In this article, we develop the first detailed illustration of the use of a cluster detection method using a spatial scan statistic based on an exponential survival model. We use this approach to study the spatial patterns of survival of patients with stage III or stage IV colorectal cancer or with stage I/II, stage III, or stage IV lung cancer in the State of California and the County of Los Angeles (LA) diagnosed during 1988 through 2002. We present the location of the detected clusters of short survival or long survival and compute nonparametric estimates of survival inside and outside of those detected clusters confirming the survival pattern detected by the spatial scan statistic in both areas. In LA County, we investigate the possible relationship between the cluster locations and race, sex, and histology using nonparametric methods, and we compare socioeconomic factors such as education, employment, income, and health insurance inside and outside of the detected clusters. Finally, we evaluate the effect of related covariates on statistically significant long and short survival clusters detected in LA County using logistic regression models.

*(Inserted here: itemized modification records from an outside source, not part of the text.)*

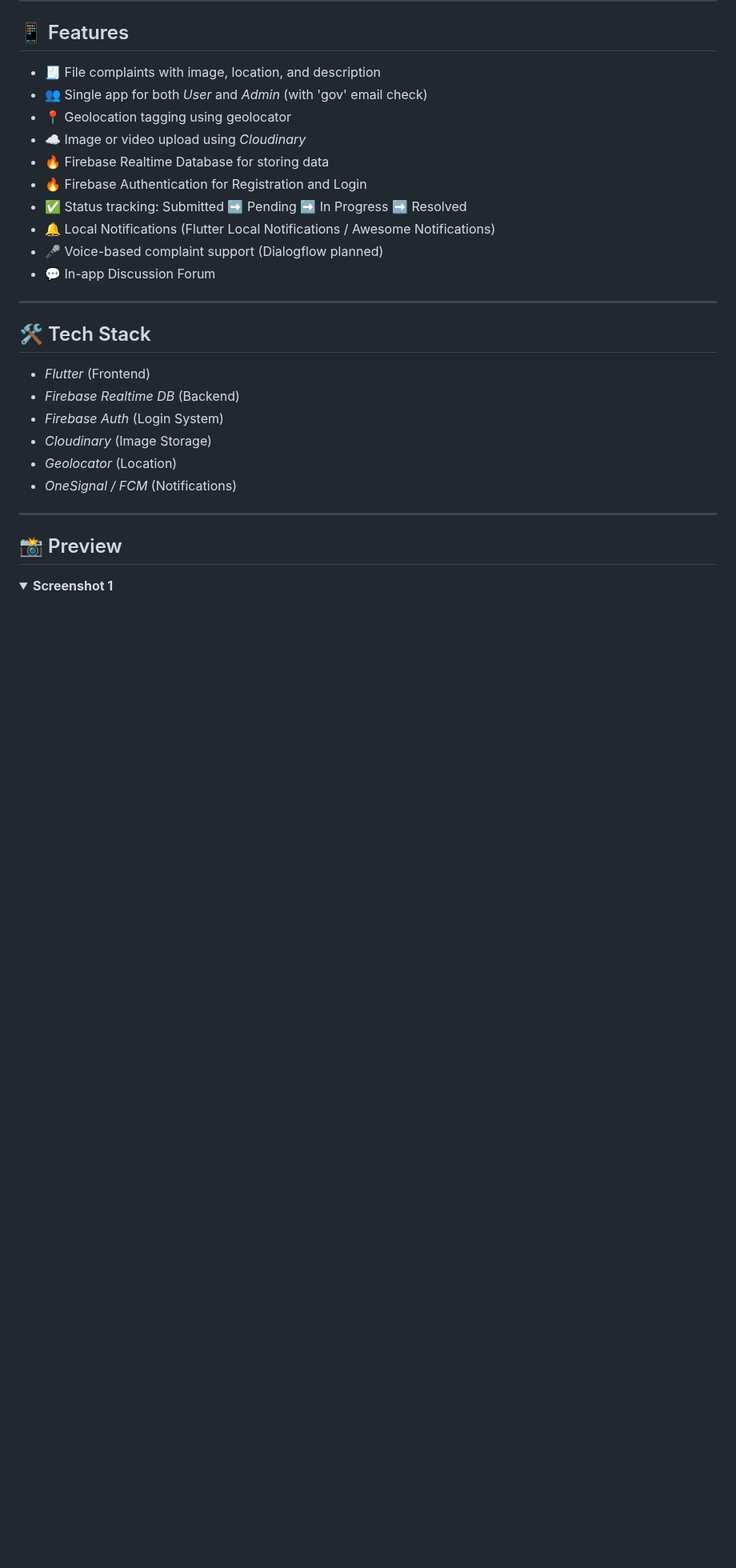
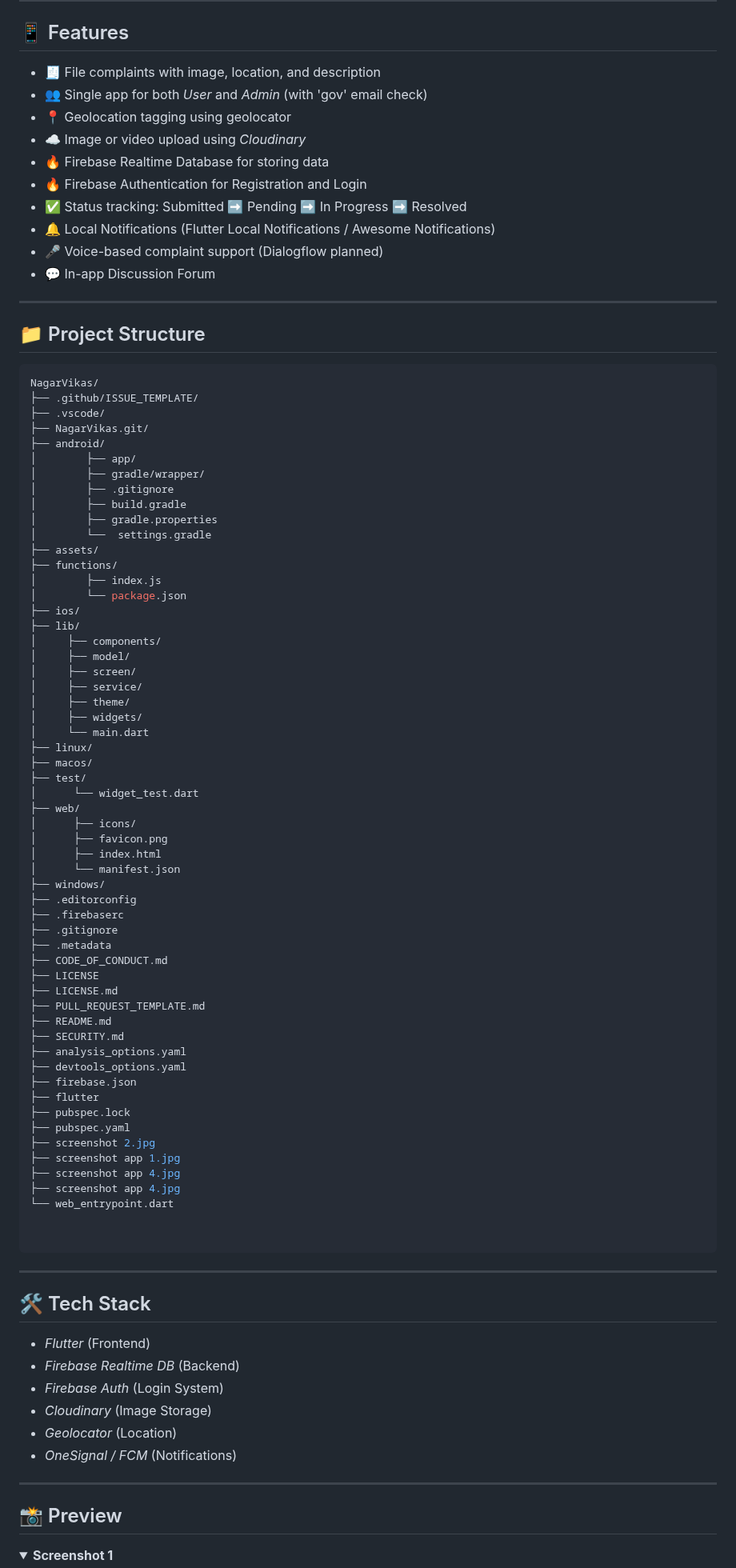
Before and after one commit to thisisselva18/NagarVikasTres, a Markdown page: README.md, the part around one of its changes. Shown at 80% size. Drawn GitHub-style; folded sections open; blank space fills up the shorter version.

Commit message:
updte readme file by adding project structure

`````diff
--- a/README.md
+++ b/README.md
@@ -58,6 +59,71 @@ For help getting started with Flutter development, view the [online documentatio
 - 🔔 Local Notifications (Flutter Local Notifications / Awesome Notifications)
 - 🎤 Voice-based complaint support (Dialogflow planned)
 - 💬 In-app Discussion Forum
+
+---
+
+
+## 📁 Project Structure
+
+```bash
+NagarVikas/
+├── .github/ISSUE_TEMPLATE/
+├── .vscode/
+├── NagarVikas.git/
+├── android/
+│        ├── app/
+│        ├── gradle/wrapper/
+│        ├── .gitignore
+│        ├── build.gradle
+│        ├── gradle.properties
+│        └──  settings.gradle
+├── assets/
+├── functions/
+│        ├── index.js
+│        └── package.json
+├── ios/
+├── lib/
+│     ├── components/
+│     ├── model/
+│     ├── screen/
+│     ├── service/
+│     ├── theme/
+│     ├── widgets/
+│     └── main.dart
+├── linux/
+├── macos/
+├── test/
+│      └── widget_test.dart
+├── web/
+│      ├── icons/
+│      ├── favicon.png
+│      ├── index.html
+│      └── manifest.json
+├── windows/
+├── .editorconfig
+├── .firebaserc
+├── .gitignore
+├── .metadata
+├── CODE_OF_CONDUCT.md
+├── LICENSE
+├── LICENSE.md
+├── PULL_REQUEST_TEMPLATE.md
+├── README.md
+├── SECURITY.md
+├── analysis_options.yaml
+├── devtools_options.yaml
+├── firebase.json
+├── flutter
+├── pubspec.lock
+├── pubspec.yaml
+├── screenshot 2.jpg
+├── screenshot app 1.jpg
+├── screenshot app 4.jpg
+├── screenshot app 4.jpg
+└── web_entrypoint.dart
+
+
+````
 
 ---
 
`````
Also changed, not shown: other parts of README.md (+1 -0 lines).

This article illustrates a new way to understand survival patterns that may point to health disparities in terms of diagnosis and treatment patterns.
|Original language||English (US)|
|Number of pages||15|
|State||Published - Jan 1 2007|
All Science Journal Classification (ASJC) codes